● **Exercise details**: Find every line below that contains the word "object" and copy it out.

● **Task input**:
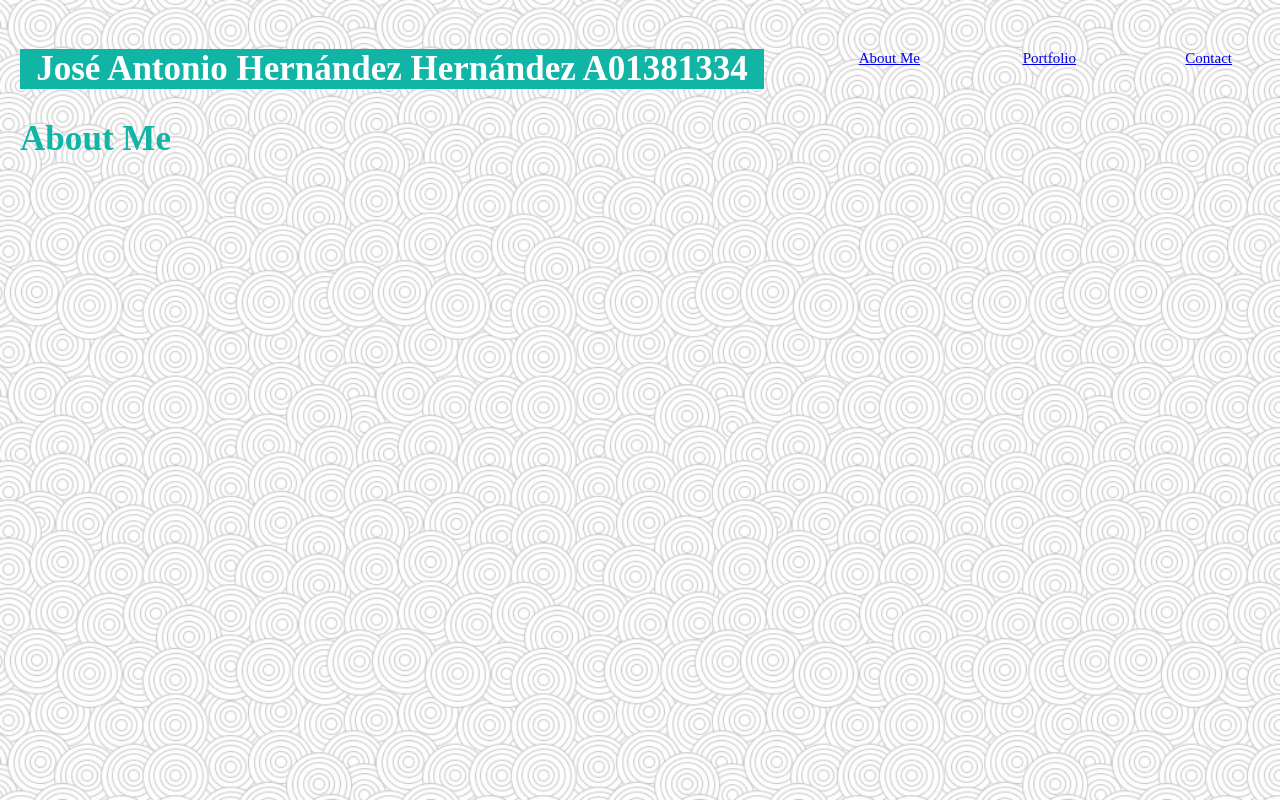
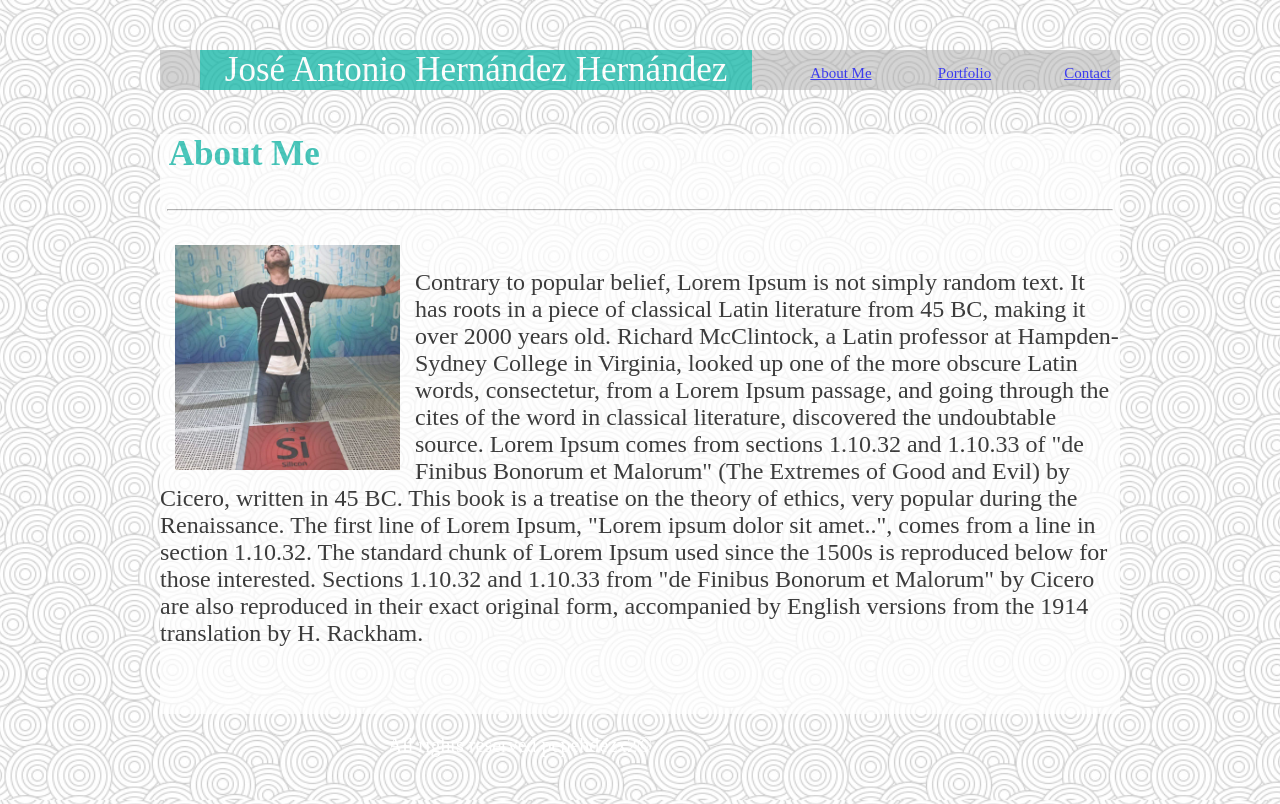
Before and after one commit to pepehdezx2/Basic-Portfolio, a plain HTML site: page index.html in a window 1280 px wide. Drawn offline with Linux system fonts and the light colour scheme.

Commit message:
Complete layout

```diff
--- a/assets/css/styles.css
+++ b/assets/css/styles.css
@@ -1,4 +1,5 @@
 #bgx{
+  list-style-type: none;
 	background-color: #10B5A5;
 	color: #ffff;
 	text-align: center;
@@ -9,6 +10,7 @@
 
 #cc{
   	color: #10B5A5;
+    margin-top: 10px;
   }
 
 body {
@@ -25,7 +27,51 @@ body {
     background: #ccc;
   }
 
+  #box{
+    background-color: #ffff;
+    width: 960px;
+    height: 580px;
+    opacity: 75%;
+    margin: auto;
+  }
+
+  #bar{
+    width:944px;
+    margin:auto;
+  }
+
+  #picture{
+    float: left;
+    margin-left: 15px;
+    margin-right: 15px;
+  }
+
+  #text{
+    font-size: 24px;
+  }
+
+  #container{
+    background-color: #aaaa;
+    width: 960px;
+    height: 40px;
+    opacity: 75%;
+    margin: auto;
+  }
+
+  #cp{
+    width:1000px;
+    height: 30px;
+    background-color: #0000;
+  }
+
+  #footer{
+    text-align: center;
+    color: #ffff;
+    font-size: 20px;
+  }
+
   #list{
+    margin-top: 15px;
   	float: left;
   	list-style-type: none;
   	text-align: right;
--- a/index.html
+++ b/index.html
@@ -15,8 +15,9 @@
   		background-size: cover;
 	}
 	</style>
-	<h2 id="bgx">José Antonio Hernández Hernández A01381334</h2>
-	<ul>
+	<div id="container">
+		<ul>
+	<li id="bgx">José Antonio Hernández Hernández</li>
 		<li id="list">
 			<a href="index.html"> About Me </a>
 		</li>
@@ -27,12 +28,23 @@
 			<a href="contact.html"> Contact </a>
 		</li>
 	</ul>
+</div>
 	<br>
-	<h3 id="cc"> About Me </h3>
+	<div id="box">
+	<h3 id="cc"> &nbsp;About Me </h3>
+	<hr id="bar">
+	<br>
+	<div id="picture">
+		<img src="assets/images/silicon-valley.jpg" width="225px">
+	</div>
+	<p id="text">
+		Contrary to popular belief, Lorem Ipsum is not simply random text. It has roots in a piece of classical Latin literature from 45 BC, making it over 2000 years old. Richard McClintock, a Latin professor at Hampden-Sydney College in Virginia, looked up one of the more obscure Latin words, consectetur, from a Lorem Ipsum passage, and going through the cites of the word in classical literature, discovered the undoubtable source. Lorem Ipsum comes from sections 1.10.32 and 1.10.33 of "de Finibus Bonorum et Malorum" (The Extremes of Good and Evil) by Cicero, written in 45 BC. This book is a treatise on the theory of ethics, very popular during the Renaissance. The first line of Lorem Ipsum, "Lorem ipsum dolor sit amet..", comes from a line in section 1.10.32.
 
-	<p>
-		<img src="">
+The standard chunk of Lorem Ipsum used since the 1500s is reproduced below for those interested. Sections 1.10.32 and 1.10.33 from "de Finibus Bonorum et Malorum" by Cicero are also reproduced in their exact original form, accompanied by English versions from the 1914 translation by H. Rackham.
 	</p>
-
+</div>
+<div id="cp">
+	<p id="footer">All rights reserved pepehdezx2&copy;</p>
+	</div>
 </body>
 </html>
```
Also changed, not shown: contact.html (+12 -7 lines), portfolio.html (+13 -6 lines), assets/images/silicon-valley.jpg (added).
---
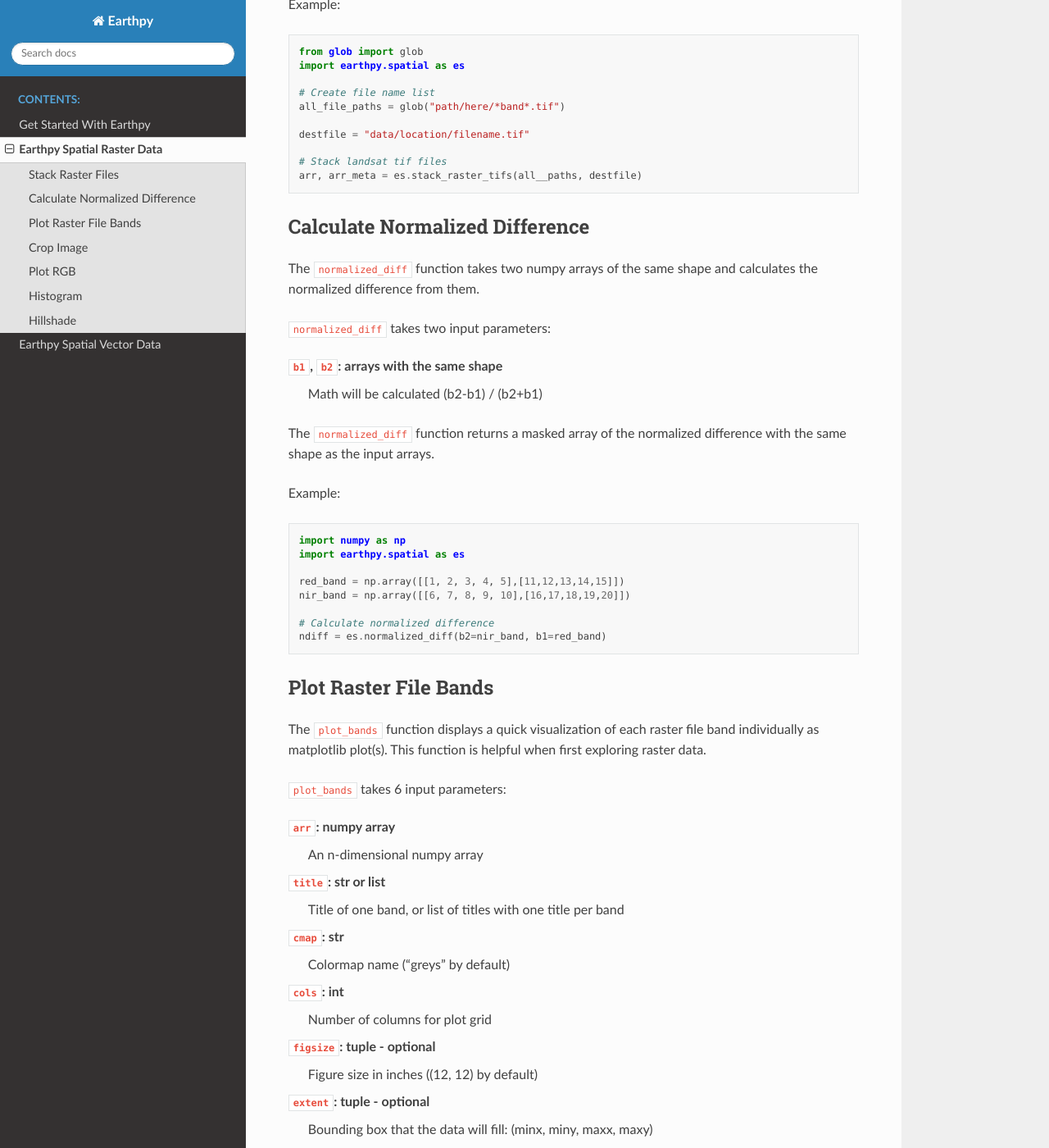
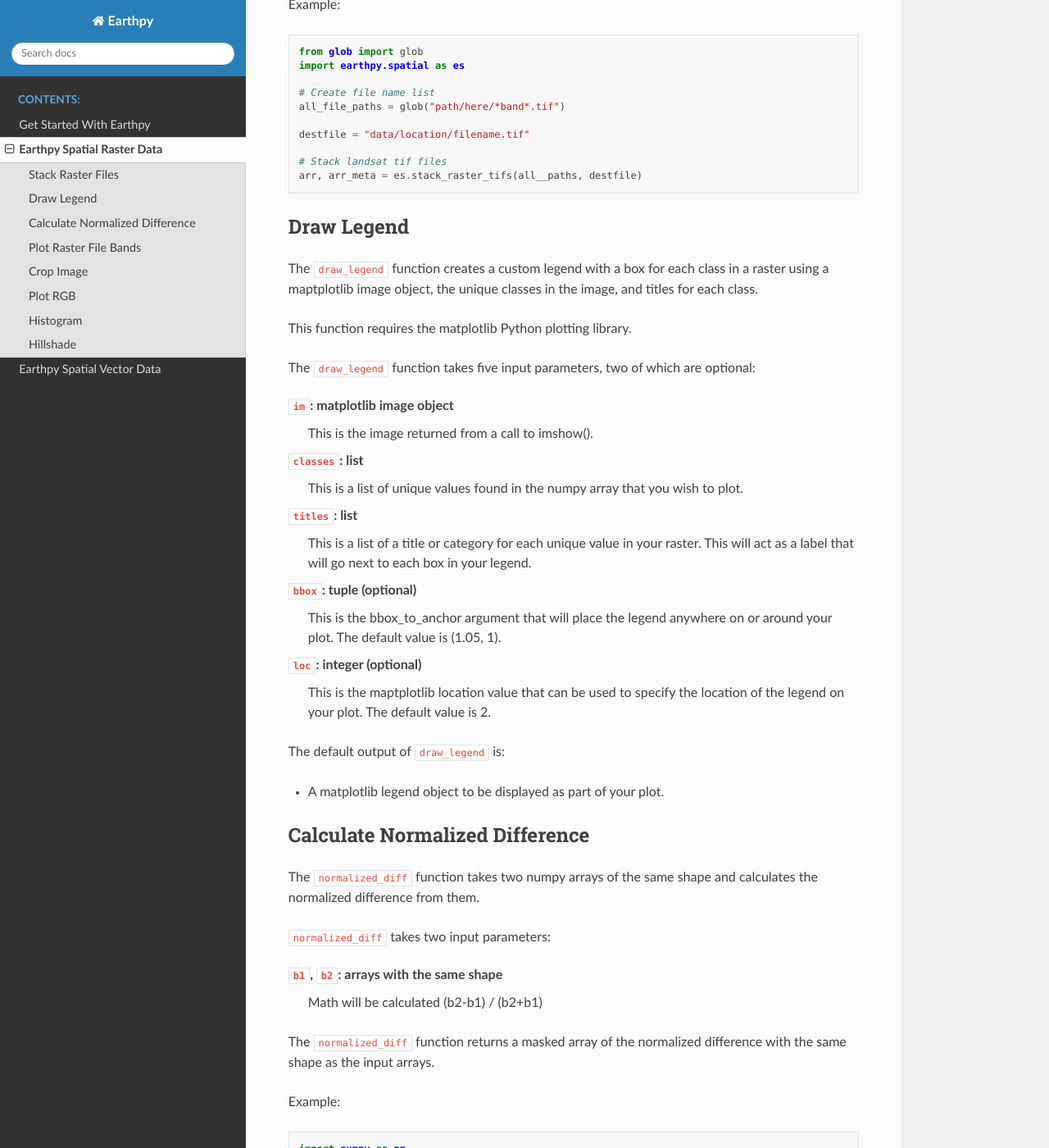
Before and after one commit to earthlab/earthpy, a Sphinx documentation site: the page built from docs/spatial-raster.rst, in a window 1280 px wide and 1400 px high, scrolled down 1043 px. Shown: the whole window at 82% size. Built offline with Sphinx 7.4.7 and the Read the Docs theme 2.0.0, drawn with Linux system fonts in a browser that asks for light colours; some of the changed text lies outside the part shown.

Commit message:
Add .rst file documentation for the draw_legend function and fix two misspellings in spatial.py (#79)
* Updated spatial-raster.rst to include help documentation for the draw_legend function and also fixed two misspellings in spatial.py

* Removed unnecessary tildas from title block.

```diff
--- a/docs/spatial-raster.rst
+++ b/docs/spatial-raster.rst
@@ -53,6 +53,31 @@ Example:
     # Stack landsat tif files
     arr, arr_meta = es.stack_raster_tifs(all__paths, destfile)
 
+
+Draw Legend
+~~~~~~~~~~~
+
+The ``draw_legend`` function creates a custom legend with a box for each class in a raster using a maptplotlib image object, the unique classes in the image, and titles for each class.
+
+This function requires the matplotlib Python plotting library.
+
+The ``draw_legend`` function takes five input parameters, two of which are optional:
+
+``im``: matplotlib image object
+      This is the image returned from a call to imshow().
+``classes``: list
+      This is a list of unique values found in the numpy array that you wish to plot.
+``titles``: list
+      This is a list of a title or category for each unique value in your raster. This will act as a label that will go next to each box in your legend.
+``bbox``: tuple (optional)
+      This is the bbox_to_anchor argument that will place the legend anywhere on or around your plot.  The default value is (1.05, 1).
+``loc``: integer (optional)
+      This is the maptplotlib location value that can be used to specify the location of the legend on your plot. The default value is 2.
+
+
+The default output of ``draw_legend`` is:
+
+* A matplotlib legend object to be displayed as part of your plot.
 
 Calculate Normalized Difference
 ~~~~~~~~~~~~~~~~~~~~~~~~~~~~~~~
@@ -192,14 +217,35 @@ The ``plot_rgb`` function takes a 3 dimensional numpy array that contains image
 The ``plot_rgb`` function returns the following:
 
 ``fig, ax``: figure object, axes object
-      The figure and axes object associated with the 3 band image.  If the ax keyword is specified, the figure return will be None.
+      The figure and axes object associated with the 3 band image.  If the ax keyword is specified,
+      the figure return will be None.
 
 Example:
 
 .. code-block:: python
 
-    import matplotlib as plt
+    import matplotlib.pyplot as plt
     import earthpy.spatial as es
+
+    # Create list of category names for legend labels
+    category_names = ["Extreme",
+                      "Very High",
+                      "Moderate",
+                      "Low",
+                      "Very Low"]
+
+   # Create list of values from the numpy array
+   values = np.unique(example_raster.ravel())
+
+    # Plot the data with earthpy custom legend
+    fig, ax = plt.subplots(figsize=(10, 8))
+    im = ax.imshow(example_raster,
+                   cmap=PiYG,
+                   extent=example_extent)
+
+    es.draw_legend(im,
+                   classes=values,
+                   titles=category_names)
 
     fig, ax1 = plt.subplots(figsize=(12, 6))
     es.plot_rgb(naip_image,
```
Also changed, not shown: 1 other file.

● **Written answer**:
+The ``draw_legend`` function creates a custom legend with a box for each class in a raster using a maptplotlib image object, the unique classes in the image, and titles for each class.
+``im``: matplotlib image object
+* A matplotlib legend object to be displayed as part of your plot.
 ``fig, ax``: figure object, axes object
-      The figure and axes object associated with the 3 band image.  If the ax keyword is specified, the figure return will be None.
+      The figure and axes object associated with the 3 band image.  If the ax keyword is specified,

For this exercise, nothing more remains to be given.